20th Century Boys 17Posted: March 13, 2012
Naoki Urasawa – Viz – 2011 – 24 volumes
I’ve fallen a few volumes behind on this series, which is shameful. It’s such a compelling story. I also like that it’s slowly drifted into post-apocalypse territory, but is free of the usual manga stereotypes I associate with these types of stories. Then again, being like other series is not something 20th Century Boys has ever done.
This is a relatively quiet volume, mostly about the living conditions under the new Friends regime again, though the story is building up to some action. What kind of action, I’m not sure. The narrative locates both Kanna and Otcho, though they are not yet together. We learn of an August date for action against the Friends, though it looks like it might be a hopeless exercise. Sanae and her brother Katsuo are still fleeing the government as political dissidents, which is hilarious to me since they are children being chased by a Defense Force wearing gas masks and singing about space aliens. But the Defense Force is no joke, and part of the story is also about how they kill in cold blood. A couple parts of the story are about that, in fact. While this sounds like run-of-the-mill action fodder in theory, the scenes where the Defense Force executes “criminals” are most heartbreaking. Urasawa has done a fine job of writing a modern totalitarian-style environment that doesn’t feel futuristic at all. Somehow, actually, it feels quite old-fashioned, since feudal lord systems also seem to be in place. It’s interesting, though I’m not sure how much more of it we’re going to see.
We also learn about Otcho’s years outside Tokyo, and how the “quarantined” citizens that were exiled after the virus outbreak live. Most of these people were arbitrarily shipped out to the country, and none of them are actually infected. Nonetheless, what looks like a group of people trying to cope and do the best they can among one another turns ugly whenever a vaccine shows up in a town. This neighbor-against-neighbor desperation violence even upsets the stoic Otcho.
The end of the volume, though. I’m not sure how, but frequently these books save the best for last. Koizumi reappears, and she re-discovers her boy band crush from the pre-Friend days. He’s singing a song. A song that he didn’t write, but claims someone taught him one night at the intersection in Nishi-Nippori. You know. A crossroads. The stranger’s name? Akuma.
Excellent. The story hams this up just about as much as it possibly can, and I love every page of it. I suspect this particular plot point won’t actually be relevant for some time. But the song in question is an anthem for the resistance, even without the presence of the original performer.

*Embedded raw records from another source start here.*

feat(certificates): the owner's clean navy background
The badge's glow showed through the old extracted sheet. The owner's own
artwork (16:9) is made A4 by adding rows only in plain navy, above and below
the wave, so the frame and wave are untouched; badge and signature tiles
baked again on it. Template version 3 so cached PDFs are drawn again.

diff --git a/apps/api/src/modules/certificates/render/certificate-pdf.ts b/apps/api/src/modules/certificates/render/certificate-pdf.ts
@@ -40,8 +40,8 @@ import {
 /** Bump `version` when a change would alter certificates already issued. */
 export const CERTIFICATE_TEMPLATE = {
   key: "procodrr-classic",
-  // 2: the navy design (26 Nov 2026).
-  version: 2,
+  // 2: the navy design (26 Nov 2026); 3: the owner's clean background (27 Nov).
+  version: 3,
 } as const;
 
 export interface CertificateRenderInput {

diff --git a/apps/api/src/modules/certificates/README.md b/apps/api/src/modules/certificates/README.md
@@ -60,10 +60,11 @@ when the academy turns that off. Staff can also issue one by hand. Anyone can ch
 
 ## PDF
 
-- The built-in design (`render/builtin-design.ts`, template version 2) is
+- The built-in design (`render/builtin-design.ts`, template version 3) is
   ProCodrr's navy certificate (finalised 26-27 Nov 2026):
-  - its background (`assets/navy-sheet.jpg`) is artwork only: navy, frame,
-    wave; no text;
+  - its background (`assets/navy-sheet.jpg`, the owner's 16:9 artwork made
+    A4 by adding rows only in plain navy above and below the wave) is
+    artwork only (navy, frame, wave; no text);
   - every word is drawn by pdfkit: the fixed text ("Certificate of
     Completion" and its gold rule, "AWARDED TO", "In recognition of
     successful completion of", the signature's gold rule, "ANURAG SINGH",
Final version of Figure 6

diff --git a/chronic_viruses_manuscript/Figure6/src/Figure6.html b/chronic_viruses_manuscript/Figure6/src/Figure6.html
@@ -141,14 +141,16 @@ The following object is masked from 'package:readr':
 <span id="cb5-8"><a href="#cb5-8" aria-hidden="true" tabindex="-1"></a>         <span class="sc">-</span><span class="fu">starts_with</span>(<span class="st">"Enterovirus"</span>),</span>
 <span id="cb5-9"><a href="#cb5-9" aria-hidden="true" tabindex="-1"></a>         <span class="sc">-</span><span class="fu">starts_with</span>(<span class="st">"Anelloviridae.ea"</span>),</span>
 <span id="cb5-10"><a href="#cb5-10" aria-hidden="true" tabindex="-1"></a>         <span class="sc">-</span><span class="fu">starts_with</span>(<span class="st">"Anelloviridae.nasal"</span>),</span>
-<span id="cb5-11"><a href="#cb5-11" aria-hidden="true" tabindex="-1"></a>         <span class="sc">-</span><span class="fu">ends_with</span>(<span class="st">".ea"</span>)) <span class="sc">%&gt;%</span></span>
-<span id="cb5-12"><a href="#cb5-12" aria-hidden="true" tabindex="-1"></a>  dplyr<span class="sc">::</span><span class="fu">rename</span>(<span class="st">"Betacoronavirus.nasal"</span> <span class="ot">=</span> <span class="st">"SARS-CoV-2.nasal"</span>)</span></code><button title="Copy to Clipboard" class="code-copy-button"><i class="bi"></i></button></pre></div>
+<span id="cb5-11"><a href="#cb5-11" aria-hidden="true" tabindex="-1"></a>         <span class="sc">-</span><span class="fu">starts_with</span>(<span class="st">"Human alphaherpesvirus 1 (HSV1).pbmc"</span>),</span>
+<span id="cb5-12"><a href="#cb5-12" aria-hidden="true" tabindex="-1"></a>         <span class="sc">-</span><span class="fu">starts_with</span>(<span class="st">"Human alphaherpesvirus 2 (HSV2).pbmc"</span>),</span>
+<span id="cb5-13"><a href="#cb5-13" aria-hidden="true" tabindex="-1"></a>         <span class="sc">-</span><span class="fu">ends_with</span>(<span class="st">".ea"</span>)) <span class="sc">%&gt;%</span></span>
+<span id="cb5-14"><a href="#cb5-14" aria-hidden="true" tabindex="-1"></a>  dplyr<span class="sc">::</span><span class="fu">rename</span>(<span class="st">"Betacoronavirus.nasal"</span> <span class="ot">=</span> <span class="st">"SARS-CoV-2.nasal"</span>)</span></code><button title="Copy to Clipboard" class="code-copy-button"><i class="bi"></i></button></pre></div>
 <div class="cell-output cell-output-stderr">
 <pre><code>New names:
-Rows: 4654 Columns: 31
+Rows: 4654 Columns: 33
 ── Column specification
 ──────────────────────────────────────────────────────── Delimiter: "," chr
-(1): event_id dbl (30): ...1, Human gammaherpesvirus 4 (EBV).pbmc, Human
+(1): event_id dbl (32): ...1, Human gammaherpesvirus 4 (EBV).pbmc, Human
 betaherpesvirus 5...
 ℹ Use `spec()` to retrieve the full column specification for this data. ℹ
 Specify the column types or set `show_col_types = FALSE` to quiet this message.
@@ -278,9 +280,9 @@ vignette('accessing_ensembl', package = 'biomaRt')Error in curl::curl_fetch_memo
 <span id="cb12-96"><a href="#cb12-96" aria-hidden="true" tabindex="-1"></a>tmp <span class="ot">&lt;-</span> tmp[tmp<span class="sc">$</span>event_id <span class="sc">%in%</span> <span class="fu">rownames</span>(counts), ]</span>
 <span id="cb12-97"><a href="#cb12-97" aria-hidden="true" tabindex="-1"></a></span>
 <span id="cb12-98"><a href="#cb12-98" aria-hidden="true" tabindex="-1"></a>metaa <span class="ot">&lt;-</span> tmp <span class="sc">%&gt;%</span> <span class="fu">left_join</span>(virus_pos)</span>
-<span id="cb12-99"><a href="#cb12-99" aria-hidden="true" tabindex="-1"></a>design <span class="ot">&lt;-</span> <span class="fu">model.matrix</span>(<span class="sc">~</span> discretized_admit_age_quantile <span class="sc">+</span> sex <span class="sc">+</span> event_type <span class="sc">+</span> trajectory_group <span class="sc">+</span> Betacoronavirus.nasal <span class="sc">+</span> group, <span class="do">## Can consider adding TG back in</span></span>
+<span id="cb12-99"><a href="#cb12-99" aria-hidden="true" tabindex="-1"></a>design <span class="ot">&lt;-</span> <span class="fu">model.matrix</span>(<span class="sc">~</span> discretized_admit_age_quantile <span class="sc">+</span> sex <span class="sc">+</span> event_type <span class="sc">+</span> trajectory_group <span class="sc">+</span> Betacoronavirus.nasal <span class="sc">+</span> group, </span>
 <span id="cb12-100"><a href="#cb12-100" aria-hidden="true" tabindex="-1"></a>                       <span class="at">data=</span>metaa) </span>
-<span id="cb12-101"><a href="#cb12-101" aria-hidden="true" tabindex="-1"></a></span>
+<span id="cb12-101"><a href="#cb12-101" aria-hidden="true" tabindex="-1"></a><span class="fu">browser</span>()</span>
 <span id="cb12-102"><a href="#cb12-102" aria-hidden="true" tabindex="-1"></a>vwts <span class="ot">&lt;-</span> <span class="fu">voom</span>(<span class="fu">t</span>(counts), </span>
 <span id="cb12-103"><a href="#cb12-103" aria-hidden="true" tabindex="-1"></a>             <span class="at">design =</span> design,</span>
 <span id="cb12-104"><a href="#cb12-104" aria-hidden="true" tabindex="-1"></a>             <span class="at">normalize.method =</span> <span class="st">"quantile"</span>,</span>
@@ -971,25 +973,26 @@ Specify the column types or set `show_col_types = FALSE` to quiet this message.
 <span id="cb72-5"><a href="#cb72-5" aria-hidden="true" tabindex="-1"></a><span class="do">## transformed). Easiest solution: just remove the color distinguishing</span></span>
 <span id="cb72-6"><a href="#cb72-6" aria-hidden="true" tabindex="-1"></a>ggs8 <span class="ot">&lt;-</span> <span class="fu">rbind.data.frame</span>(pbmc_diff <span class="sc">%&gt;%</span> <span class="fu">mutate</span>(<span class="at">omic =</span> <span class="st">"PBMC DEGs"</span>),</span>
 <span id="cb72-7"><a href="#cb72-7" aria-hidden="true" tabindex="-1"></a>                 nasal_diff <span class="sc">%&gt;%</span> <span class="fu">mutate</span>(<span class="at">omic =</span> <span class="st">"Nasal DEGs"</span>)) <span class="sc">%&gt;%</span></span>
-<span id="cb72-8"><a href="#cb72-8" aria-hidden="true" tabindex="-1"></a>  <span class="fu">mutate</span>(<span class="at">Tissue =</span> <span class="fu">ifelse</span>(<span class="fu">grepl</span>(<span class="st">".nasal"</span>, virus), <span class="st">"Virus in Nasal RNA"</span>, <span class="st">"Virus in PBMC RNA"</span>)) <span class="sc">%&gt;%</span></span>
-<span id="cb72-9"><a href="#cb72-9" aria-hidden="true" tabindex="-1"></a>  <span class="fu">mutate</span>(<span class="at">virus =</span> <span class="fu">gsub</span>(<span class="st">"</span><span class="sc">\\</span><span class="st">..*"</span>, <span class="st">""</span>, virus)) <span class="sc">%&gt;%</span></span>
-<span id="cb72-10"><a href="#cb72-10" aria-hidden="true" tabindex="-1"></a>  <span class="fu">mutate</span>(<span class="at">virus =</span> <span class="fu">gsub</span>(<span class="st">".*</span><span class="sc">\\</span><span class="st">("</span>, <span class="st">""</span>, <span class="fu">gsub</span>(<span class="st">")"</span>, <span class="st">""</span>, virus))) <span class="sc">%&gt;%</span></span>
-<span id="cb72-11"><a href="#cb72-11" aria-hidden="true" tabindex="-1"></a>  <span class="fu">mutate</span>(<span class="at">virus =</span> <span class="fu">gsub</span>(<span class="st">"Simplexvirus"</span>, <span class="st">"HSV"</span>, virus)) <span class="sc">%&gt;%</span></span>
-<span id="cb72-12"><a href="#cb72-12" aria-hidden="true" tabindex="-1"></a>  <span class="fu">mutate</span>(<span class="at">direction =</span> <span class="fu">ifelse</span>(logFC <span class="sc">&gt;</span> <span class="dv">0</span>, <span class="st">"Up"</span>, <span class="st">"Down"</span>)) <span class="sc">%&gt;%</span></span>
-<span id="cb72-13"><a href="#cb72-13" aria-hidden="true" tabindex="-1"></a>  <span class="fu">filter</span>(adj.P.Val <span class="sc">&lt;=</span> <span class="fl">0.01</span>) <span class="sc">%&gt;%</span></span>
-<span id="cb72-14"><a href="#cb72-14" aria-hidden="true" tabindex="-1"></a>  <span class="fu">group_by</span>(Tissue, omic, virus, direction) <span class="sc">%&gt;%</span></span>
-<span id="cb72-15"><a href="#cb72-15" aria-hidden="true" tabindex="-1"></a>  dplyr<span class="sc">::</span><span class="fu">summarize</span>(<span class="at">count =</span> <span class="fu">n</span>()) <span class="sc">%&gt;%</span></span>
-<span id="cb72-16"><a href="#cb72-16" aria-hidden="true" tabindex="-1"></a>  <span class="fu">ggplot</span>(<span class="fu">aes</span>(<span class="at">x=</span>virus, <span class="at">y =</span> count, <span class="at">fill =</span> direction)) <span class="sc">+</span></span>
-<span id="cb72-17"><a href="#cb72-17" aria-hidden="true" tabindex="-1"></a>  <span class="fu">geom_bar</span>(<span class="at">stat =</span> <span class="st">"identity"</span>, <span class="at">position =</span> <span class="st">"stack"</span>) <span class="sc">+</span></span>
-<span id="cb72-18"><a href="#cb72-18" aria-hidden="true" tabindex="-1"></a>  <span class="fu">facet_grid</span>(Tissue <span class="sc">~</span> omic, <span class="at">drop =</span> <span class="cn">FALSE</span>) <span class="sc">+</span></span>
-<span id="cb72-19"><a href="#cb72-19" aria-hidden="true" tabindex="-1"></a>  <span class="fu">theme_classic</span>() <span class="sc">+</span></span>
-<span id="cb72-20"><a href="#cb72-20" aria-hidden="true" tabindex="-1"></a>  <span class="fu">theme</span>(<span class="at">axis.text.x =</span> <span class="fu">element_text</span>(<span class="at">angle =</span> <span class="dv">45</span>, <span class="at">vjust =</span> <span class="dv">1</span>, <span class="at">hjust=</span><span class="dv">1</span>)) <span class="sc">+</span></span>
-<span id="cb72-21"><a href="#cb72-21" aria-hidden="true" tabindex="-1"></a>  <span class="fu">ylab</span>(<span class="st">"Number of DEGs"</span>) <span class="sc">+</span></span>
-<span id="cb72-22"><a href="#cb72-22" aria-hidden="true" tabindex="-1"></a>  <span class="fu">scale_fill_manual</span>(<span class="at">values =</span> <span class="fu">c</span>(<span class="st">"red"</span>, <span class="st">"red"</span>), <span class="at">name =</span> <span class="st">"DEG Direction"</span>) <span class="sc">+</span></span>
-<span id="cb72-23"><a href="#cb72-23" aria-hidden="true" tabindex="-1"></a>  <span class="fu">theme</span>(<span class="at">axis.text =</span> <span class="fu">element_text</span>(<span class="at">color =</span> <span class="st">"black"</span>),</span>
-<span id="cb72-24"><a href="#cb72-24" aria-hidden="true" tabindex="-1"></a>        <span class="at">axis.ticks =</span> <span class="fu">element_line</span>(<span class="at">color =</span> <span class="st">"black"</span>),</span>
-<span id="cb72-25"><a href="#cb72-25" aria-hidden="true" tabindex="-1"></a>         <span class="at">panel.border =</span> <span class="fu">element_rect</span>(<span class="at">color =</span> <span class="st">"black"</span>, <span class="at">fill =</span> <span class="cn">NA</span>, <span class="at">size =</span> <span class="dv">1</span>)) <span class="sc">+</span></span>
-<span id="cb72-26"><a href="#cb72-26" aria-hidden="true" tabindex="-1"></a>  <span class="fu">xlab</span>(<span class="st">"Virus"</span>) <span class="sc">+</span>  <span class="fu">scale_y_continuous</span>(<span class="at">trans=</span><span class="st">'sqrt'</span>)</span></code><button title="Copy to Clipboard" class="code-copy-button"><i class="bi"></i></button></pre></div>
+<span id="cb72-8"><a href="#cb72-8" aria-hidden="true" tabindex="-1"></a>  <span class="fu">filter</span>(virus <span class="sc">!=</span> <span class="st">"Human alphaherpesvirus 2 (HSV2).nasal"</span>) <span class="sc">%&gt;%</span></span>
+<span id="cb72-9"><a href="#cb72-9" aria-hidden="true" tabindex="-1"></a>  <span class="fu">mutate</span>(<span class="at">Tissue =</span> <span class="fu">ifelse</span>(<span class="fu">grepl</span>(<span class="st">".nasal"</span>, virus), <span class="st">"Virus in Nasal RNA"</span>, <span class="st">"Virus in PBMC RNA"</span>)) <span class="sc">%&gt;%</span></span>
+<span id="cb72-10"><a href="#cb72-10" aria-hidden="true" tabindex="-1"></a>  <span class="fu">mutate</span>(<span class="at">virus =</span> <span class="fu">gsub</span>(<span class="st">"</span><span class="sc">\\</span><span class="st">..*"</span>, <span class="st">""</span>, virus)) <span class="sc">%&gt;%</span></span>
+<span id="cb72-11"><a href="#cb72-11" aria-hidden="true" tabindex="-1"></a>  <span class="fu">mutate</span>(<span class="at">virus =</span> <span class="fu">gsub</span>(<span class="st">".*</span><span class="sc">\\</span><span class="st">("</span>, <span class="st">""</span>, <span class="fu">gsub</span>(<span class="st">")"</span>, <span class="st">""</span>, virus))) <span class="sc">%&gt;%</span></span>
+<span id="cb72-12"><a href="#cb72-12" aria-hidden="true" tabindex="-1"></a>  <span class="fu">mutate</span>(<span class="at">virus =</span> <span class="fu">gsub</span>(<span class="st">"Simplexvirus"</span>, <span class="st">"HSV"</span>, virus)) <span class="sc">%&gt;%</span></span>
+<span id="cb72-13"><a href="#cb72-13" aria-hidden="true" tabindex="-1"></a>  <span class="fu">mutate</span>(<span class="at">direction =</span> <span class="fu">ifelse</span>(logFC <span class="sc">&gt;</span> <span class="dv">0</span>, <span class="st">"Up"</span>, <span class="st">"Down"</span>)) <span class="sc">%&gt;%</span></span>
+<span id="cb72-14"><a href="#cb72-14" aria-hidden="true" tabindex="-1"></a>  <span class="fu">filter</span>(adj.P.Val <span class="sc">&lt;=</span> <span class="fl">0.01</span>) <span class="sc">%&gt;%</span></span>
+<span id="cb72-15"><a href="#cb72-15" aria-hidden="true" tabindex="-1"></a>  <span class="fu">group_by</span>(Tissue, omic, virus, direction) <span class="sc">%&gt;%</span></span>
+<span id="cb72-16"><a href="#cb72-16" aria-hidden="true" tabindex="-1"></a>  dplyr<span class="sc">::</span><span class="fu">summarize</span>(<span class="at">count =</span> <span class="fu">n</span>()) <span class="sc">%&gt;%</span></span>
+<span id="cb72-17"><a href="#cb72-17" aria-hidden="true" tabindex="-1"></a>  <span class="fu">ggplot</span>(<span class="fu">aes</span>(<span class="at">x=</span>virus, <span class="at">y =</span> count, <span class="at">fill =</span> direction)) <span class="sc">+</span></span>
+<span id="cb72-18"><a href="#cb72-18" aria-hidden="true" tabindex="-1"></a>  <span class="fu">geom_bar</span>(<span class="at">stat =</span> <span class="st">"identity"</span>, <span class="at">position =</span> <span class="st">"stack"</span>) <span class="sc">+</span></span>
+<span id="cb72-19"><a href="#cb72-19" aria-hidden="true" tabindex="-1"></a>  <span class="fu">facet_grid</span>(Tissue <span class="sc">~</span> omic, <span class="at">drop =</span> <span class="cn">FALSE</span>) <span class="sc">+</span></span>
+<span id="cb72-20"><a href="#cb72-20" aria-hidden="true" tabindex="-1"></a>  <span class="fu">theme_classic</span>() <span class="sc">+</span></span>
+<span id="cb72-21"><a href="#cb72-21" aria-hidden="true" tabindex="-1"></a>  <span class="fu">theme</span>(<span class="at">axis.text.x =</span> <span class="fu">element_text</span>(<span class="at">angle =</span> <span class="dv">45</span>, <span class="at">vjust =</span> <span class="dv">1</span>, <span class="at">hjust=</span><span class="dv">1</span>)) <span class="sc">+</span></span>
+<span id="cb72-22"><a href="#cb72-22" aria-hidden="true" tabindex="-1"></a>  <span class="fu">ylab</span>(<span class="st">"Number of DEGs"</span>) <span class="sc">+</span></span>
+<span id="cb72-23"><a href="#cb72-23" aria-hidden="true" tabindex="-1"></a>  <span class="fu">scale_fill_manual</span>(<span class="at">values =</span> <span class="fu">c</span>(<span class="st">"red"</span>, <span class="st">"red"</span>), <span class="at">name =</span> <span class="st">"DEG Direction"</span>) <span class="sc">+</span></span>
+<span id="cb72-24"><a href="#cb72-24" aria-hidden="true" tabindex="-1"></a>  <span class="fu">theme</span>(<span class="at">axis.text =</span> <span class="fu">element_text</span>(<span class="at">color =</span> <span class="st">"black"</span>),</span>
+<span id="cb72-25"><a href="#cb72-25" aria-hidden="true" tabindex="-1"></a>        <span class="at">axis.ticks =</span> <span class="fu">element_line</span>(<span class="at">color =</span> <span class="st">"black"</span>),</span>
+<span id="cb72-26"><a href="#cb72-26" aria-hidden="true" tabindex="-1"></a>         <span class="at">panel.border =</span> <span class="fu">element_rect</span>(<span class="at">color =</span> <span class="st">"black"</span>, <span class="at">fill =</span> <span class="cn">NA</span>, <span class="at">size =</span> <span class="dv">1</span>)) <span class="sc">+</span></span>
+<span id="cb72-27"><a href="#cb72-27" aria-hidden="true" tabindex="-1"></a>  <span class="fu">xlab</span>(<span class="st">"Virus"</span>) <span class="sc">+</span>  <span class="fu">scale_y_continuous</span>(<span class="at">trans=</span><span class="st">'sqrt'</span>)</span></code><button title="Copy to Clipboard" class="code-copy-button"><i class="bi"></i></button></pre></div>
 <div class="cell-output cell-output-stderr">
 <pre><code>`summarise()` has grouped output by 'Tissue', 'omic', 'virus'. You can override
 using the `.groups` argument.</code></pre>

What I like best about this series, though, is that it isn’t really overly-complicated. I didn’t really care for Monster much because, though I read the whole thing straight through when all the volumes were out, I still had trouble keeping track of all the side-characters and subplots, and that was so important to that series. There’s a lot of stuff going on in 20th Century Boys, but it doesn’t overwhelm. Most of it is fairly organic, and isn’t that far removed from the most major events in the series. Every single detail doesn’t stick in my memory, but all of it relates back to something big I do remember, and it falls into place after that.
Part of it, too, might just be that all the stuff going on is so crazy in the context of a relatively serious and grounded storyline. There’s nothing that unusual about the dystopian society or the dissidents in 20th Century Boys. What is noteworthy is that the organization is called the Friends, and that they rose to power based on a children’s game of make-believe from the 70s. 20th Century Boys makes you believe that the Friends really could have come into power by building a crappy giant robot that they rampaged through the city with. And it’s more than believable when the Friend “comes back to life” and saves the Pope. It’s the over-the-top details like those in the serious and well-written context that makes 20th Century Boys special.